Far be it from us to follow similar footsteps in our political leanings today. And yet most of us are very willing to throw certain people or groups under the bus for political gain. I'm not sure the Lord is going to honor that. I think each of us must reconsider fully what our mission is as Christians. We do have to answer to God for this verse in 2 Samuel 23 when we stand before Him. I think that should motivate us to the highest standards of argument and not justifications for compromise (or for perfectionism at the other extreme). The truth may lie somewhere in the middle. Neither side wants to hear this. I think we therefore need to be more patient and considerate in our approach to our brothers and sisters in Christ. If justice is required, and we are not using the ballot box as a means to achieve godly justice, where will we stand before God when we've become agents of injustice and expedience toward something less than what God requires?

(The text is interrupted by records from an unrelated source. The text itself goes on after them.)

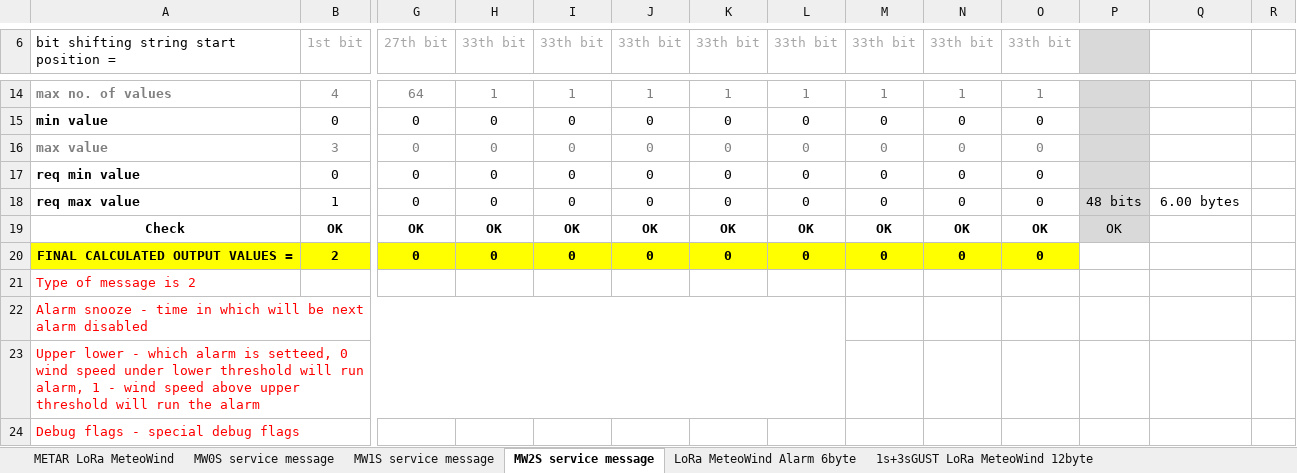
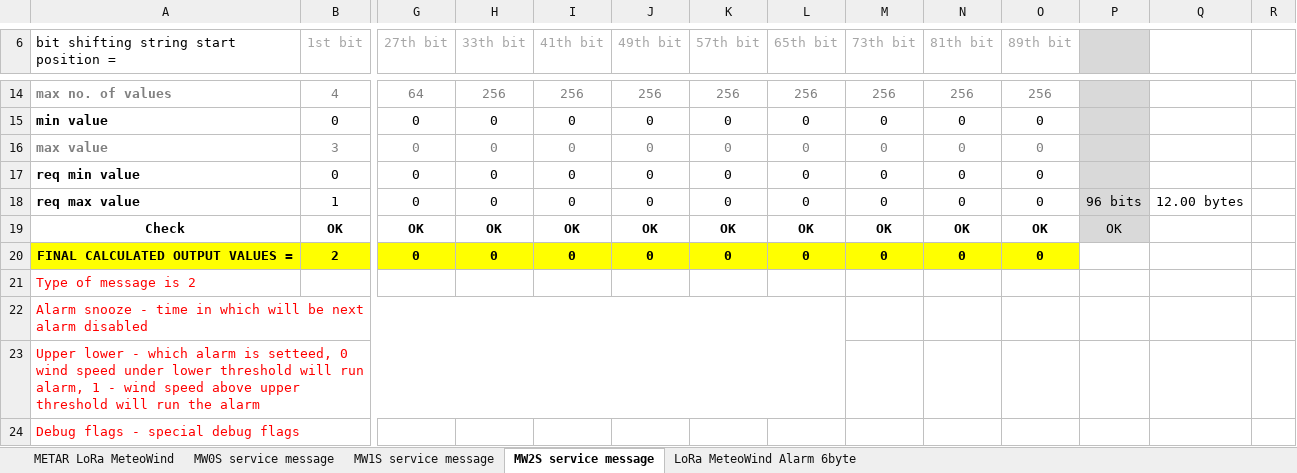
Before and after one commit to barani-design/P_SRC_device_decoders, an Excel workbook: Lora_and_SigFox_Devices/MeteoWind_IoT_Pro_Gen2/MeteoWind_IoT_Pro_Gen2_payload_decoder_LOCKED.xlsx, sheet MW2S service message, drawn as a sheet; only a part is shown, gaps mark what is left out; values as stored, in another font and other column widths than the file's, no borders; the diff covers the shown part only; the diff names each change by its address in the sheet, - before the commit and + after, or states it on an @@ line.

Commit message:
Update MeteoWind_IoT_Pro_Gen2_payload_decoder_LOCKED.xlsx

```diff
--- a/Lora_and_SigFox_Devices/MeteoWind_IoT_Pro_Gen2/MeteoWind_IoT_Pro_Gen2_payload_decoder_LOCKED.xlsx (sheet MW2S service message)
+++ b/Lora_and_SigFox_Devices/MeteoWind_IoT_Pro_Gen2/MeteoWind_IoT_Pro_Gen2_payload_decoder_LOCKED.xlsx (sheet MW2S service message)
-sheet tab: 1s+3sGUST LoRa MeteoWind 12byte
-I6: 33th bit
+I6: 41th bit
-J6: 33th bit
+J6: 49th bit
-K6: 33th bit
+K6: 57th bit
-L6: 33th bit
+L6: 65th bit
-M6: 33th bit
+M6: 73th bit
-N6: 33th bit
+N6: 81th bit
-O6: 33th bit
+O6: 89th bit
-H14 (33th bit): 1
+H14 (33th bit): 256
-I14 (41th bit): 1
+I14 (41th bit): 256
-J14 (49th bit): 1
+J14 (49th bit): 256
-K14 (57th bit): 1
+K14 (57th bit): 256
-L14 (65th bit): 1
+L14 (65th bit): 256
-M14 (73th bit): 1
+M14 (73th bit): 256
-N14 (81th bit): 1
+N14 (81th bit): 256
-O14 (89th bit): 1
+O14 (89th bit): 256
-P18: 48 bits
+P18: 96 bits
-Q18: 6.00 bytes
+Q18: 12.00 bytes
```
Also changed, not shown: 26 edited cells and cell formats elsewhere in this sheet, sheet MW1S service message, sheet MW0S service message, sheet METAR LoRa MeteoWind.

Does that mean that you might be outvoted 100 to 1? Well, I know of one prophet in Scripture, Micaiah, who was outvoted over 400 to 1. But he was right, and God stood by His word to that prophet. Perhaps if more of us were courageous and not so cowardly or willing to bend to public opinion, or to the opinions of men, and not to follow after multitudes to do potential evil (I'm not saying actual evil, but one must wonder), justice would prevail as Christ "leads justice to victory" (Matt. 12:20). Our propensity to follow crowds and multitudes and movements is not speaking well of us as those who stand upon Christ and His foundation alone. I think we need to reconsider the foundations of our faith and recognize that we are but babes in the woods when it comes to applying this stuff.
Sure, sure, we talk about the great Christians of the 1600s and 1700s in Scotland and America and elsewhere. But do we have what they had? I don't see us generating the kind of output in terms of Biblical commentary and studies that the Puritans did. We still do paperbacks that are relatively quick, easy reads. Maybe when we're in a position to write like John Owen writes, or our pastors reach that caliber, are we then ready to be serious about applying our faith to politics. This does not release us from any obligation to do so today, but I think it compounds the necessity for us to study to show ourselves workmen approved. Unfortunately, too many are workmen ashamed and they don't even know it, which doubles the shame-and the damage to God's Kingdom in the meantime. Therefore, I issue a call to all Christians to examine themselves and to examine the Scriptures and to wonder if they have not taken this matter too lightly. Has all the flurry of political urgency made a shambles of our faith?
Do you have a question for Chalcedon? Email: [email protected]
[*This essay's original form was an audio recording that took place after I had recorded a regular segment of my Insights with Martin Selbrede. After listening to it, Chalcedon supporter Juan Guajardo transcribed it, Chalcedon's Andrea Schwartz refined it, and I put a few finishing touches on it in order to share with our readership.]